Highlights of our South Atlantic Crossing

Once again, we interrupt our regularly scheduled French Guiana blog posts to interject some highlights of our South Atlantic Crossing. I always take photos en route and Gentry suggested we also do some short video clips of day-to-day life aboard while on passage. Highlights included our week's stay at St. Helena Island, touring the island, meeting up with old friends and being coerced by the Captain into climbing the 699 steps of Jacob's Ladder.


jacobsladder_looking down

We witnessed countless sunrises and sunsets and one green flash.

sunrises over the atlantic ocean

Crossing the Prime Meridian into the Western Hemisphere, and crossing the Equator back to the Northern Hemisphere were momentous occasions. And, of course, we can't forget all those flying fish in the scuppers and especially Bob the Stink's visit.

flying fish

We spent hours one night lying on the aft deck, munching popcorn and observing the super blood moon eclipse. The photos weren't great being as we were on a rocking boat and it was dark and all, but hey …

super blood moon eclipse

A brown noddy hitchhiked a ride one night.

brown noddy hitches a ride

It's hard to explain what everyday life aboard is like. With that in mind, David compiled a short video to give you an idea of how we spent our time at sea. Hope you enjoy it.

Tales of a Flying Fish

We'd like to interrupt the French Guiana blogs to provide you with a little insight into fascinating little critters that we saw quite frequently during our recent South Atlantic passage. We're always intrigued by flying fish. On long, oceanic passages, we regularly find them in our scuppers. I've even found one in my lap on an occasion or two. flying fish in the scupper

They're incredible little creatures with gossamer wings for fins, adapted brilliantly by Mother Nature to bolt out of the ocean and glide for long distances to confuse and avoid their predators. Unfortunately, it is the flying and gliding during the night as Nine of Cups sails by, that results in their being caught high and dry in the scuppers. We've had as many as 20+ in one night or, on this last South Atlantic crossing, a total of 27 for the passage. Yes, we've tried eating them. Many people do, but it must be an acquired taste. In fact, in Barbados, where the flying fish is a national symbol, they're considered quite a delicacy. Just not our cup of tea, I guess.

flying fish

Considering the length of our passage, we had plenty of time on our hands and thought you might enjoy meeting a flying fish, up close and personal. Take a look.

It turns out that lots of people have crossed the Atlantic Ocean. 

Click on the monkey's fist to read other bloggers on this topic.

The Monkey's Fist


Arrival at Ile St. Joseph

shiptrak 104

Iles du Salut, French Guiana
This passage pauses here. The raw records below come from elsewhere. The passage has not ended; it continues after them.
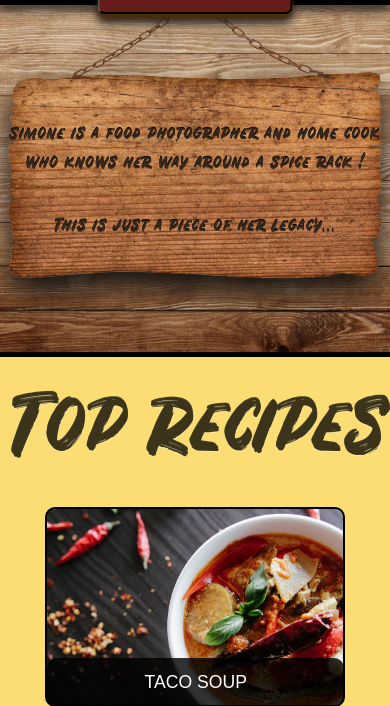
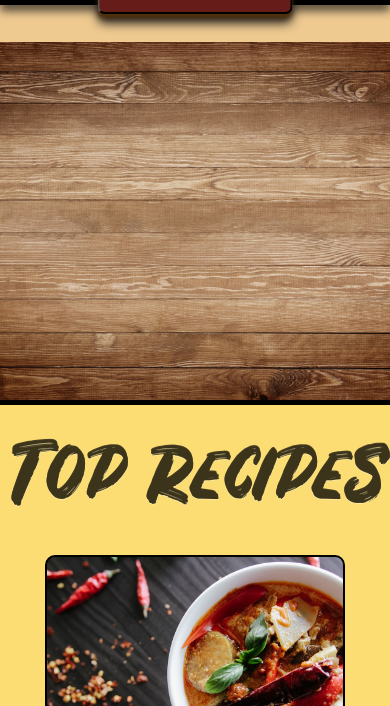
Before and after one commit to NathanielDaniels/cookbook-project, a PHP site: page / in a window 390 px wide. Shown: the part 717-1423 px from the top of the page. Run offline with PHP 8.4, Linux system fonts and the light colour scheme; some libraries are stand-ins or nearby versions; some web fonts are replaced.

Commit message:
working on about section.

```diff
--- a/CSS/styles.css
+++ b/CSS/styles.css
@@ -186,35 +186,34 @@ body {
 .main-container .about-section {
   z-index: -1;
   position: relative;
-  height: 28rem;
+  height: 30rem;
   background: var(--main-color);
   background-image: url("/IMG/Wood-Grain.jpg");
   background-position: bottom;
-  background-size: 100%;
+  background-size: 110%;
   background-repeat: no-repeat;
   border-bottom: 5px solid black;
 }
 
 .main-container .about-section .boardContainer {
-  -webkit-filter: drop-shadow(0px 15px 15px #0d0d0d);
-          filter: drop-shadow(0px 15px 15px #0d0d0d);
+  -webkit-filter: drop-shadow(0px 15px 15px rgba(0, 0, 0, 0.9));
+          filter: drop-shadow(0px 15px 15px rgba(0, 0, 0, 0.9));
   text-shadow: 0px 1px 1.8px #140605;
 }
 
 .main-container .about-section .boardContainer .backboard {
-  height: 400px;
-  color: blue;
+  height: 28rem;
   background-image: url("/IMG/woodSign2.png");
   background-position: center;
-  background-size: 122%;
+  background-size: 100rem;
   background-repeat: no-repeat;
 }
 
 .main-container .about-section .boardContainer .backboard p {
-  text-shadow: 0px 1px 0px #36281c, 0px -1px 0px black;
+  width: 35rem;
   letter-spacing: 1px;
   position: relative;
-  top: 45%;
+  top: 55%;
   left: 50%;
   -webkit-transform: translate(-50%, -50%);
           transform: translate(-50%, -50%);
@@ -222,10 +221,7 @@ body {
   font-size: 1.7rem;
   text-align: center;
   color: transparent;
-}
-
-.main-container .about-section .boardContainer .backboard p:nth-child(2) {
-  margin-top: 20px;
+  text-shadow: 0px 1px 0px #36281c, 0px -1px 0px black;
 }
 
 .main-container .topRecipes-container {
@@ -392,6 +388,7 @@ body {
   color: #fff;
   font-family: Rustico;
   font-size: 4rem;
+  font-weight: 300;
   text-shadow: 0px 1px 0px rgba(255, 255, 255, 0.3), 0px -1px 0px rgba(0, 0, 0, 0.7);
 }
 
@@ -1161,10 +1158,11 @@ body {
 
 @media screen and (max-width: 900px) {
   .about-section .boardContainer .backboard {
-    background-size: 80rem !important;
+    background-size: 85rem !important;
   }
   .about-section .boardContainer .backboard p {
     font-size: 1.4rem !important;
+    width: 30rem !important;
   }
   .topRecipes-body .top-grid-item .hover-text {
     display: -webkit-box;
@@ -1216,7 +1214,7 @@ body {
 
 @media screen and (max-width: 800px) {
   section.about-section {
-    background-size: 50rem !important;
+    background-size: 120% !important;
   }
   section.about-section div.boardContainer div.backboard {
     background-size: 80rem !important;
@@ -1308,9 +1306,25 @@ body {
     font-size: 5rem !important;
   }
   .main-container section.about-section {
-    height: 22rem !important;
+    background-size: 160% !important;
+    height: 25rem !important;
+  }
+  .main-container section.about-section p {
+    display: block;
+    text-shadow: 0px 1px 0px #36281c, 0px -1px 0px black;
+    letter-spacing: 1px;
+    position: relative;
+    top: 45%;
+    left: 50%;
+    -webkit-transform: translate(-50%, -50%);
+            transform: translate(-50%, -50%);
+    font-family: Rustico;
+    font-size: 0.1rem !important;
+    text-align: center;
+    color: transparent;
   }
   .main-container section.about-section div.boardContainer div.backboard {
+    display: none;
     height: 20rem !important;
     background-size: 210% !important;
   }
--- a/CSS/styles.scss
+++ b/CSS/styles.scss
@@ -223,7 +223,7 @@ body {
     z-index: -1;
     position: relative;
     // width: 100%;
-    height: 28rem;
+    height: 30rem;
     // background: hsl(36, 75%, 85%);
     background: var(--main-color);
     // background-image: url("/IMG/aboutBg.jpg");
@@ -233,41 +233,36 @@ body {
     // background-image: url("/IMG/yellowbrickwall.jpg");
     background-image: url("/IMG/Wood-Grain.jpg");
     background-position: bottom;
-    background-size: 100%;
+    background-size: 110%;
     background-repeat: no-repeat;
     border-bottom: 5px solid black;
     .boardContainer {
-      // filter: drop-shadow(0px 15px 15px hsl(32, 75%, 5%));
-      filter: drop-shadow(0px 15px 15px hsl(0, 0, 5));
-      // filter: drop-shadow(10px 20px 10px hsl(0, 0%, 10%));
+      filter: drop-shadow(0px 15px 15px hsla(0, 0, 0, 0.9));
       text-shadow: 0px 1px 1.8px hsl(3, 60, 5);
-      // text-shadow: 0px 4px 10px 5px hsl(3, 60, 15);
       .backboard {
-        height: 400px;
-        color: blue;
+        height: 28rem;
         background-image: url("/IMG/woodSign2.png");
         background-position: center;
-        background-size: 122%;
+        background-size: 100rem;
         background-repeat: no-repeat;
         p {
-          text-shadow: 0px 1px 0px hsl(28, 32%, 16%),
-            0px -1px 0px rgba(0, 0, 0, 1);
-          // text-shadow: 0px 0.5px 0px hsl(28, 32%, 16%),
-          //   0px -0.5px 0px rgba(0, 0, 0, 1);
-
+          width: 35rem;
+          // height: 100rem;
+          // padding: 5rem 10rem 0;
           letter-spacing: 1px;
           position: relative;
-          top: 45%;
+          top: 55%;
           left: 50%;
           transform: translate(-50%, -50%);
           font-family: Rustico;
           font-size: 1.7rem;
           text-align: center;
-          // color: hsl(28, 32%, 30%);
           color: transparent;
+          text-shadow: 0px 1px 0px hsl(28, 32%, 16%),
+            0px -1px 0px rgba(0, 0, 0, 1);
         }
         p:nth-child(2) {
-          margin-top: 20px;
+          // margin-top: 5px;
         }
       }
     }
@@ -379,7 +374,7 @@ body {
         color: #fff;
         font-family: Rustico;
         font-size: 4rem;
-        // font-weight: 300;
+        font-weight: 300;
         // height: 100px;
         text-shadow: 0px 1px 0px rgba(255, 255, 255, 0.3),
           0px -1px 0px rgba(0, 0, 0, 0.7);
@@ -1084,9 +1079,10 @@ body {
   .about-section {
     .boardContainer {
       .backboard {
-        background-size: 80rem !important;
+        background-size: 85rem !important;
         p {
           font-size: 1.4rem !important;
+          width: 30rem !important;
         }
       }
     }
@@ -1141,7 +1137,7 @@ body {
 
 @media screen and (max-width: 800px) {
   section.about-section {
-    background-size: 50rem !important;
+    background-size: 120% !important;
     // height: 15rem;
     div.boardContainer {
       div.backboard {
@@ -1340,25 +1336,27 @@ body {
     }
 
     section.about-section {
-      height: 22rem !important;
-      // p {
-      // display: block;
-      // text-shadow: 0px 1px 0px hsl(28, 32%, 16%),
-      //   0px -1px 0px rgba(0, 0, 0, 1);
-      // letter-spacing: 1px;
-      // position: relative;
-      // top: 45%;
-      // left: 50%;
-      // transform: translate(-50%, -50%);
-      // font-family: Rustico;
-      // font-size: 0.1rem !important;
-      // text-align: center;
-      // color: transparent;
-      // }
+      background-size: 160% !important;
+
+      height: 25rem !important;
+      p {
+        display: block;
+        text-shadow: 0px 1px 0px hsl(28, 32%, 16%),
+          0px -1px 0px rgba(0, 0, 0, 1);
+        letter-spacing: 1px;
+        position: relative;
+        top: 45%;
+        left: 50%;
+        transform: translate(-50%, -50%);
+        font-family: Rustico;
+        font-size: 0.1rem !important;
+        text-align: center;
+        color: transparent;
+      }
 
       div.boardContainer {
         div.backboard {
-          // display: none;
+          display: none;
           height: 20rem !important;
           background-size: 210% !important;
           p {
--- a/index.html
+++ b/index.html
@@ -54,10 +54,10 @@
         <div class="boardContainer">
           <div class="backboard">
             <p>
-              Simone is a food photographer and home cook<br />
-              who knows her way around a spice rack !
+              Simone is a food photographer and home cook
+              who knows her way around a spice rack! Due to this mixed passion of photography and Food alike, she created Salt & Pepper Foodtography. <br><br> This is just a piece of her Legacy...
             </p>
-            <p>This is just a piece of her Legacy...</p>
+            <!-- <p>This is just a piece of her Legacy...</p> -->
           </div>
         </div>
       </section>
@@ -153,7 +153,7 @@
             <img src="./IMG/recipe1.jpg" alt="">
           </div>
           <div id="thumb">
-            <img src="./IMG/recipe2.jpg" alt="">
+            <img src="./IMG/recipe6.jpg" alt="">
             <img src="./IMG/recipe3.jpg" alt="">
             <img src="./IMG/recipe4.jpg" alt="">
             <img src="./IMG/recipe5.jpg" alt="">
```
Also changed, not shown: 1 other file.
We motored all the way to the anchorage. We saw the loom of Cayenne to port and then Kourou, hazy glows on the horizon. Les Iles du Salut, the Salvation Islands, lie about 8nm off the mainland. We saw the Ile Royale Light from 15 nm out, blinking twice every 10 seconds, a beacon on a very dark night. The moon would not rise till near midnight and the islands appeared as big mounds, just a bit darker than the night itself. An unlit fishing boat came too close for comfort, appearing out of nowhere and only then turning on his lights. Yikes!

Entering an unknown anchorage at night is not usually prudent, however this was a wide open area with no hazards other than the islands themselves. We anchored blindly...there were no other boats and no light other than the sweep of the lighthouse. The chart noted several commercial moorings close to shore, so we hung back a bit and found good holding in about 35' (10m). We'd re-anchor as necessary in the morning when we could see what we were doing. We tidied up the lines, then exhausted, sat and relaxed in the cool midnight air. David had put rum and tonic in the fridge and we indulged in a cocktail. Easy drunks after a month without alcohol...one drink and we were ready for the sack.

A gentle pitch in response to a light swell on the bow and the lap of water against the hull lulled us into broken sleep... who's on watch?